So what made Toyota finally get off the dime? Could it be that the company that made hybrid a household word is a wee bit worried about losing the green mantle to General Motors or Nissan? After all, theChevrolet Volt and Nissan Leaf electric vehicles roll into showrooms at the end of next year.
The New York Times says Toyota has “scrambled to gain the upper hand in an increasingly crowded battle over next-generation ‘green’ technology.” It’s a fair assessment, now that everyone’s jumping on the hybrid bandwagon. You know it’s a crowded field when there’s a Porsche Cayenne hybrid and even a Tata Nano hybrid on the horizon.
Clearly Toyota needs to do something if it is to retain its rep for innovation. And when you look at what Toyota is bringing to the showrooms, the plug-in Prius is a fairly nice piece of kit. For starters, it will be the first Toyota with lithium-ion batteries. It will allow the corded car to travel 14.5 miles on electricity alone. Not much, but it’s a start. More impressive is the fuel economy — Toyota’s claiming 134 mpg.
The Times notes Toyota is throwing its considerable weight behind hybrids and won’t be looking at battery electrics or other alt fuels anytime soon.
“We have been working on developing efficient powertrains to be able to use oil as efficiently as possible. Many hurdles remain for alternative fuels,” Takeshi Uchiyamada, Toyota’s executive vice president, told the Times. He went further when he talked to the Wall Street Journal: “Toyota believes that plug-in hybrids are a realistic solution among vehicles using electricity.”

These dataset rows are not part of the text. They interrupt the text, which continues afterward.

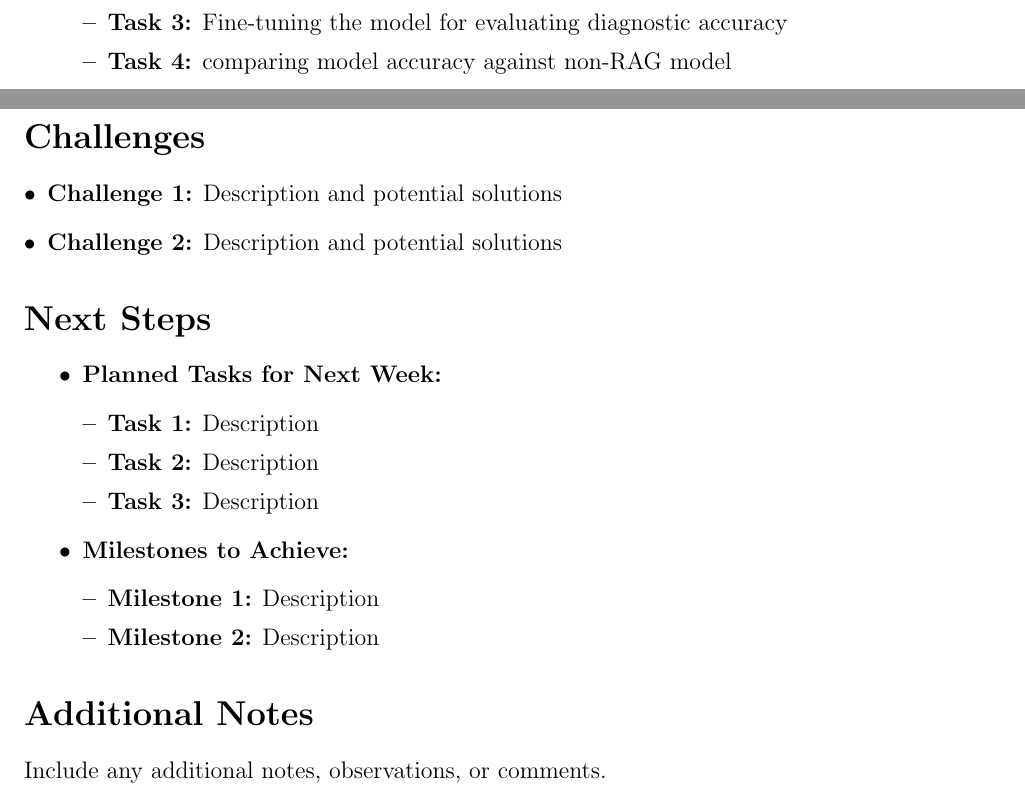
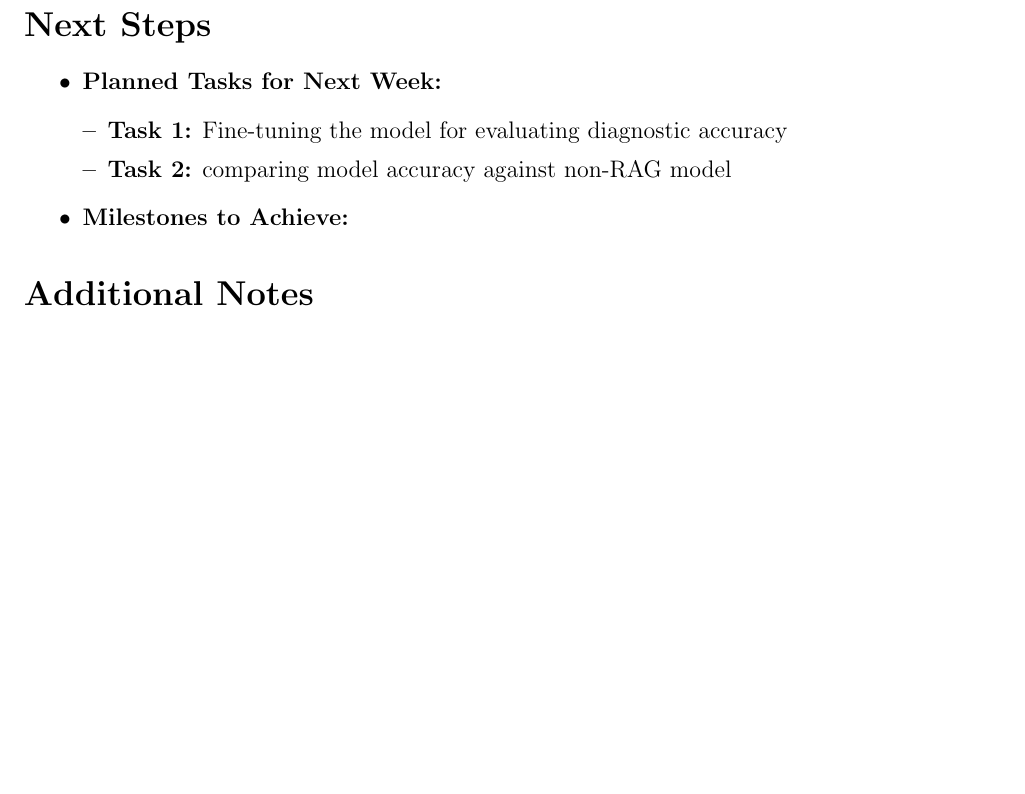
Before and after one commit to Eadward0523/Medical_RAG_base, a LaTeX document (Reports/Report-120425.tex): two parts of pages 1 and 2 of 2 before the commit and part of page 2 of 2 after it, the two joined at a grey line, cut so that both start at the same text, the shorter picture padded with empty space. Compiled offline with pdfLaTeX.

Commit message:
updated tex file

```diff
--- a/Reports/Report-120425.tex
+++ b/Reports/Report-120425.tex
@@ -42,34 +42,22 @@
     \begin{itemize}[leftmargin=*]
         \item \textbf{Task 1:} Creating semantic search pipeline
         \item \textbf{Task 2:} Implementing LLM for generating responses
-        \item \textbf{Task 3:} Fine-tuning the model for evaluating diagnostic accuracy
-        \item \textbf{Task 4:} comparing model accuracy against non-RAG model
+        \item \textbf{Task 3:}
     \end{itemize}
 \end{itemize}
 
 \newpage
-\section*{Challenges}
-\begin{itemize}[leftmargin=*]
-    \item \textbf{Challenge 1:} Description and potential solutions
-    \item \textbf{Challenge 2:} Description and potential solutions
-\end{itemize}
 
 \section*{Next Steps}
 \begin{itemize}
     \item \textbf{Planned Tasks for Next Week:}
     \begin{itemize}[leftmargin=*]
-        \item \textbf{Task 1:} Description
-        \item \textbf{Task 2:} Description
-        \item \textbf{Task 3:} Description
+        \item \textbf{Task 1:} Fine-tuning the model for evaluating diagnostic accuracy
+        \item \textbf{Task 2:} comparing model accuracy against non-RAG model
     \end{itemize}
     \item \textbf{Milestones to Achieve:}
-    \begin{itemize}[leftmargin=*]
-        \item \textbf{Milestone 1:} Description
-        \item \textbf{Milestone 2:} Description
-    \end{itemize}
 \end{itemize}
 
 \section*{Additional Notes}
-Include any additional notes, observations, or comments.
 
 \end{document}
```
Also changed, not shown: Reports/Report-120425.pdf, 2 other files.
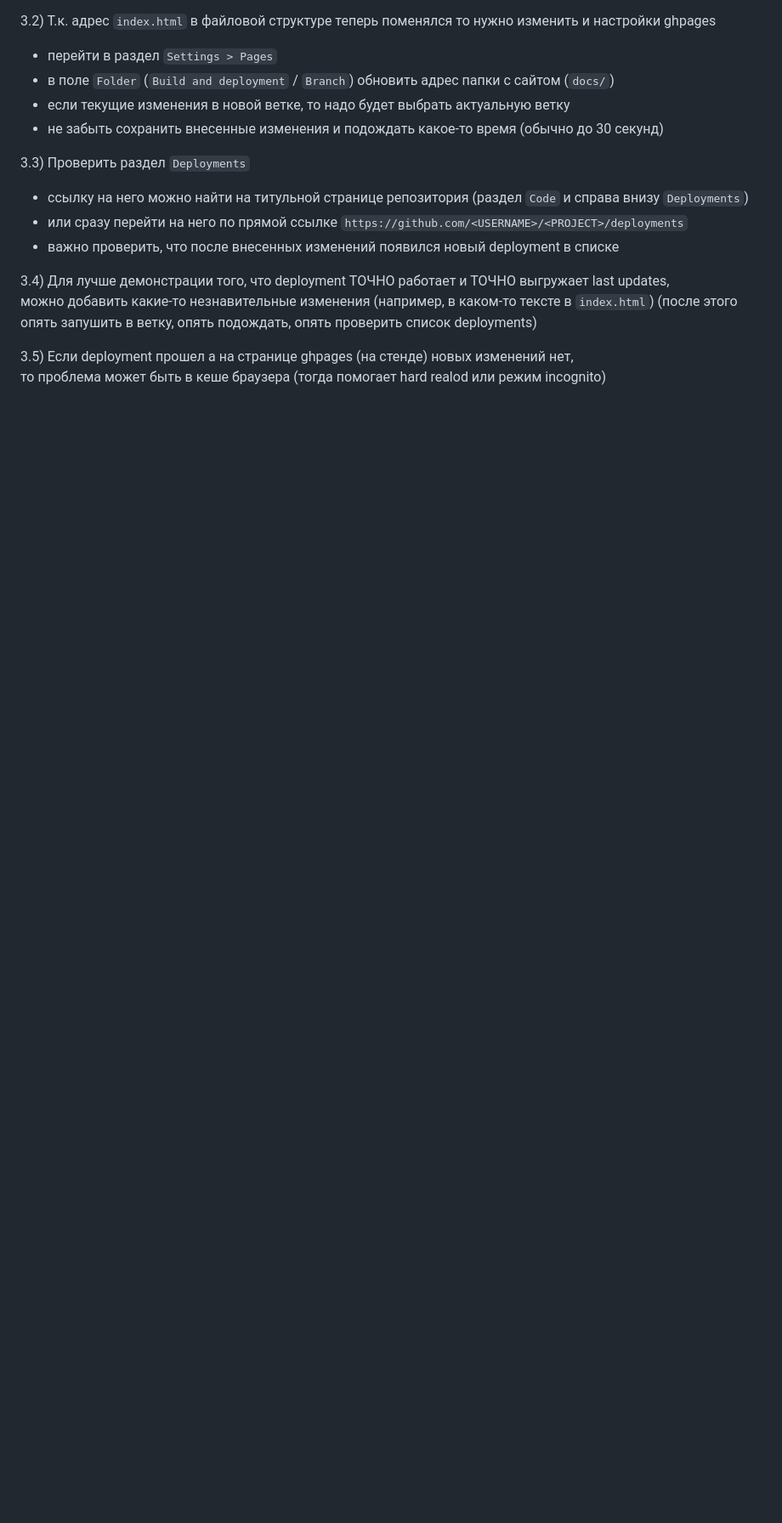
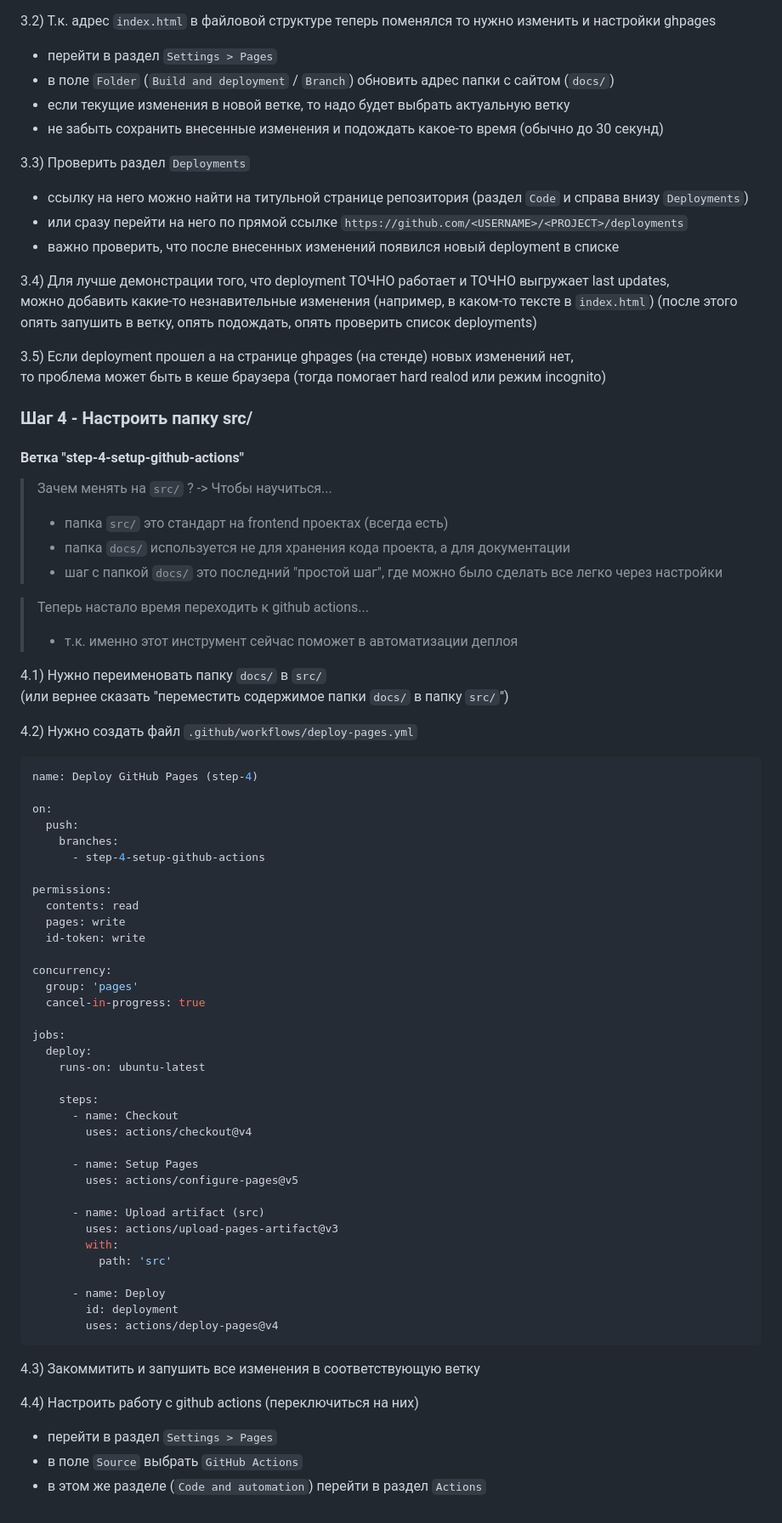
Before and after one commit to inspiritum/frontend-github-deploy, a Markdown page: README.md, the part around the change. Shown at 85% size. GitHub-like rendering; blank space fills up the shorter version.

Commit message:
feat(step-4): update readme manual

````diff
--- a/README.md
+++ b/README.md
@@ -61,3 +61,65 @@
 
 3.5) Если deployment прошел а на странице ghpages (на стенде) новых изменений нет,
 то проблема может быть в кеше браузера (тогда помогает hard realod или режим incognito)
+
+### Шаг 4 - Настроить папку src/
+
+#### Ветка "step-4-setup-github-actions"
+
+> Зачем менять на `src/` ? -> Чтобы научиться...
+> - папка `src/` это стандарт на frontend проектах (всегда есть)
+> - папка `docs/` используется не для хранения кода проекта, а для документации
+> - шаг с папкой `docs/` это последний "простой шаг", где можно было сделать все легко через настройки
+
+> Теперь настало время переходить к github actions...
+> - т.к. именно этот инструмент сейчас поможет в автоматизации деплоя
+
+4.1) Нужно переименовать папку `docs/` в `src/`
+(или вернее сказать "переместить содержимое папки `docs/` в папку `src/`")
+
+4.2) Нужно создать файл `.github/workflows/deploy-pages.yml`
+
+```yml
+name: Deploy GitHub Pages (step-4)
+
+on:
+  push:
+    branches:
+      - step-4-setup-github-actions
+
+permissions:
+  contents: read
+  pages: write
+  id-token: write
+
+concurrency:
+  group: 'pages'
+  cancel-in-progress: true
+
+jobs:
+  deploy:
+    runs-on: ubuntu-latest
+
+    steps:
+      - name: Checkout
+        uses: actions/checkout@v4
+
+      - name: Setup Pages
+        uses: actions/configure-pages@v5
+
+      - name: Upload artifact (src)
+        uses: actions/upload-pages-artifact@v3
+        with:
+          path: 'src'
+
+      - name: Deploy
+        id: deployment
+        uses: actions/deploy-pages@v4
+```
+
+4.3) Закоммитить и запушить все изменения в соответствующую ветку
+
+4.4) Настроить работу с github actions (переключиться на них)
+- перейти в раздел `Settings > Pages`
+- в поле `Source` выбрать `GitHub Actions`
+- в этом же разделе (`Code and automation`) перейти в раздел `Actions`
````
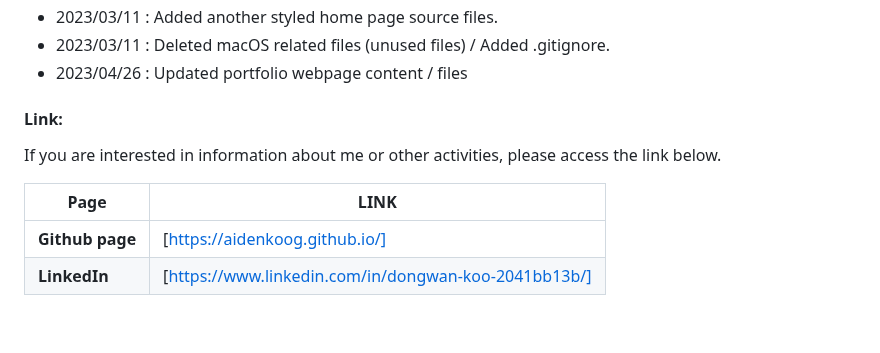
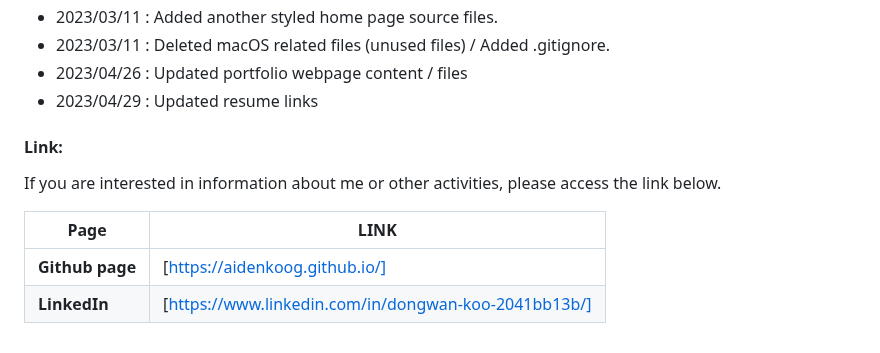
Before and after one commit to aidenkoog/aidenkoog.github.io, a Markdown page: README.md, the part around the change. Rendered like a GitHub page.

Commit message:
feat: update release note

```diff
--- a/README.md
+++ b/README.md
@@ -46,6 +46,7 @@
 - 2023/03/11 : Added another styled home page source files.
 - 2023/03/11 : Deleted macOS related files (unused files) / Added .gitignore.
 - 2023/04/26 : Updated portfolio webpage content / files
+- 2023/04/29 : Updated resume links
 
 #### Link:
 
@@ -53,5 +54,5 @@ If you are interested in information about me or other activities, please access
 
 | **Page**        | **LINK**                                             |
 | --------------- | ---------------------------------------------------- |
-| **Github page** | [https://aidenkoog.github.io/]             |
+| **Github page** | [https://aidenkoog.github.io/]                       |
 | **LinkedIn**    | [https://www.linkedin.com/in/dongwan-koo-2041bb13b/] |
```
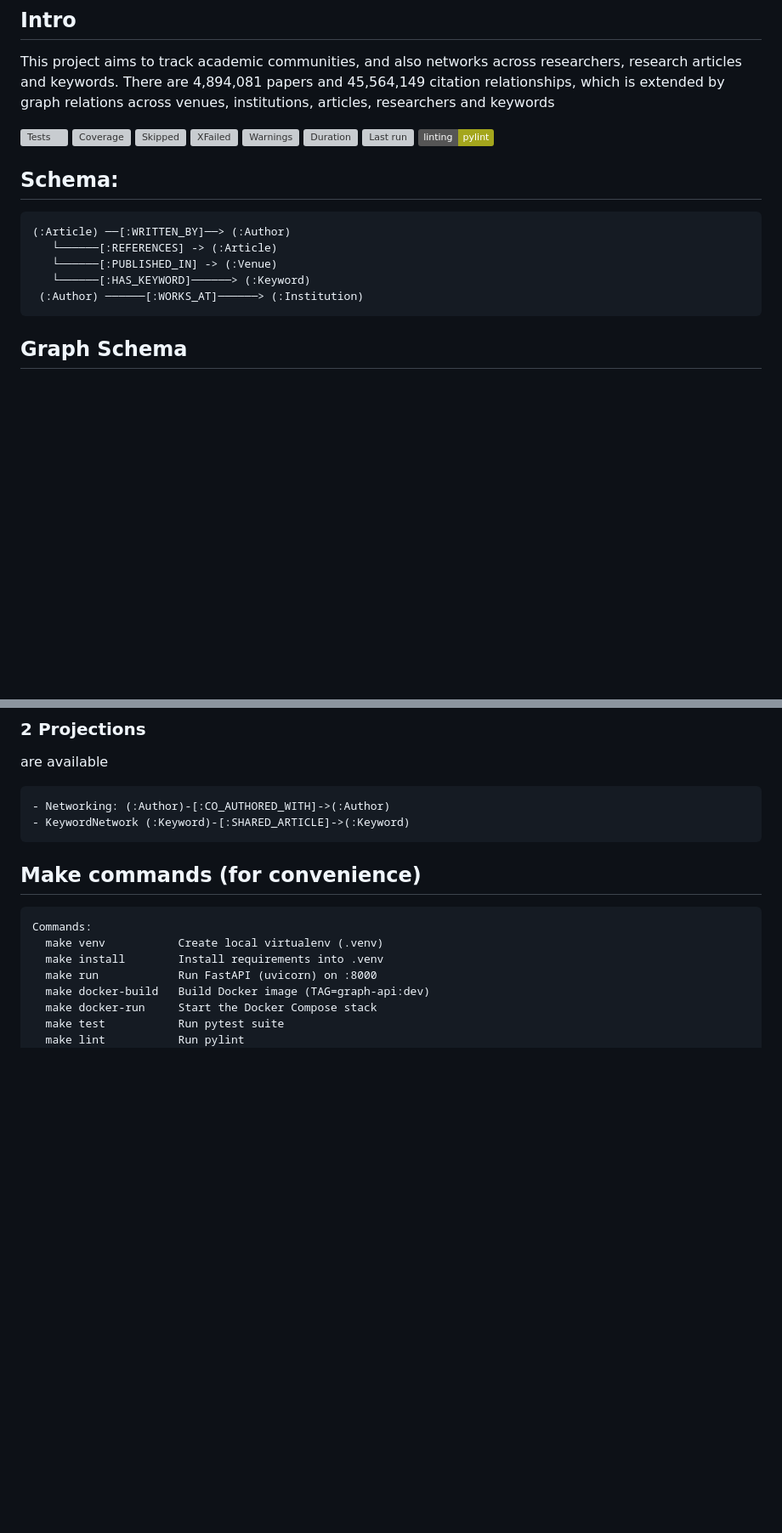
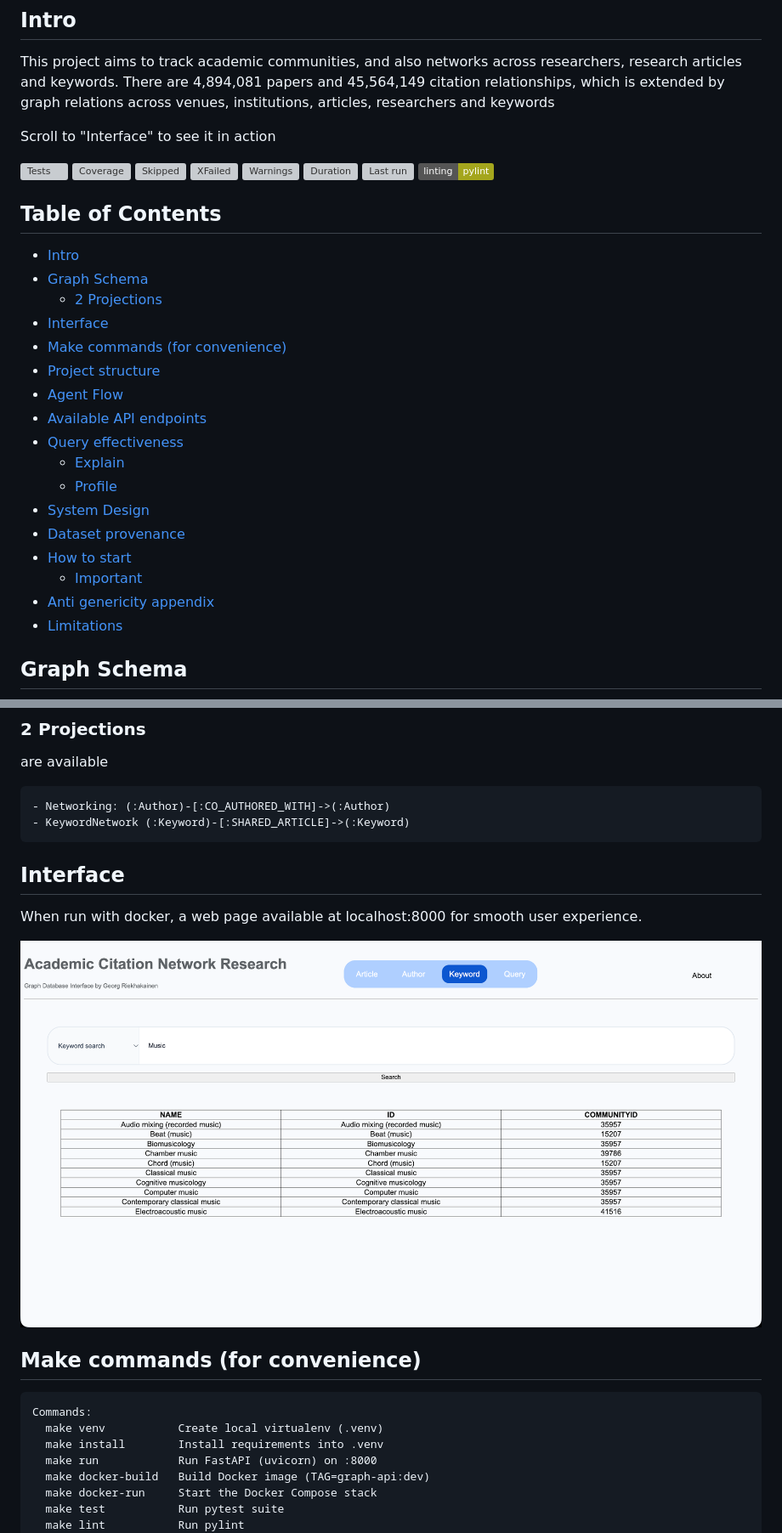
Before and after one commit to georgerieh/knowledge-graphs-class, a Markdown page: README.md, 2 parts joined by grey strips. Shown at 85% size. Rendered like a GitHub page; pictures changed too: docs/interface.png (added); badges without logos; blank space fills up the shorter version; grey boxes are pictures that could not be loaded.

````diff
--- a/README.md
+++ b/README.md
@@ -1,6 +1,8 @@
 # knowledge-graphs-class
 ## Intro
 This project aims to track academic communities, and also networks across researchers, research articles and keywords. There are 4,894,081 papers and 45,564,149 citation relationships, which is extended by graph relations across venues, institutions, articles, researchers and keywords
+
+Scroll to "Interface" to see it in action
 
 ![Tests](badges/tests.svg)
 ![Coverage](badges/coverage.svg)
@@ -12,14 +14,25 @@ This project aims to track academic communities, and also networks across resear
 [![linting: pylint](https://img.shields.io/badge/linting-pylint-yellowgreen)](https://github.com/pylint-dev/pylint)
 
 
-## Schema:
-```
-(:Article) ──[:WRITTEN_BY]──> (:Author)
-   └──────[:REFERENCES] -> (:Article)
-   └──────[:PUBLISHED_IN] -> (:Venue)
-   └──────[:HAS_KEYWORD]──────> (:Keyword)
- (:Author) ──────[:WORKS_AT]──────> (:Institution)
-```
+## Table of Contents
+* [Intro](#intro)
+* [Graph Schema](#graph-schema)
+  + [2 Projections ](#2-projections)
+* [Interface](#interface)
+* [Make commands (for convenience)](#make-commands-for-convenience)
+* [Project structure](#project-structure)
+* [Agent Flow](#agent-flow)
+* [Available API endpoints](#available-api-endpoints)
+* [Query effectiveness](#query-effectiveness)
+  + [Explain](#explain)
+  + [Profile](#profile)
+* [System Design](#system-design)
+* [Dataset provenance](#dataset-provenance)
+* [How to start](#how-to-start)
+  + [Important](#important)
+* [Anti genericity appendix ](#anti-genericity-appendix)
+* [Limitations](#limitations)
+
 
 ## Graph Schema
 ![Graph](docs/Schema%20Definition.png)
@@ -30,6 +43,14 @@ are available
 - Networking: (:Author)-[:CO_AUTHORED_WITH]->(:Author)
 - KeywordNetwork (:Keyword)-[:SHARED_ARTICLE]->(:Keyword)
 ```
+
+## Interface
+
+When run with docker, a web page available at localhost:8000 for smooth user experience.
+
+![Interface](docs/interface.png)
+
+
 ## Make commands (for convenience)
 
 ```
````
Also changed, not shown: other parts of README.md (+5 -1 lines), 8 other files.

Toyota is developing the batteries through its partnership with Panasonic, which has provided the nickel-metal hydride batteries in the Prius we all know and love. Production started last month at its Teiho factory in Japan, but Bloomberg reports future batteries could be sourced from other suppliers, such as Sanyo Electric Company.
Although we won’t see the plug-in Prius in showrooms until 2011, Toyota is rolling out 500 of them in the coming months. It’s providing 350 of them to municipal fleets in Japan to further refine the technology. Another 150 are slated for fleets in the United States early next year. Toyota will collect info on a variety of topics, including how and when the vehicles are charged, whether the batteries are depleted and how they are performing.
No word on what the plug-in Prius will cost, but Uchiyamada promised it will be “affordable.” The 2010 Prius starts at $22,400.
Photos: Jim Merithew / Wired.com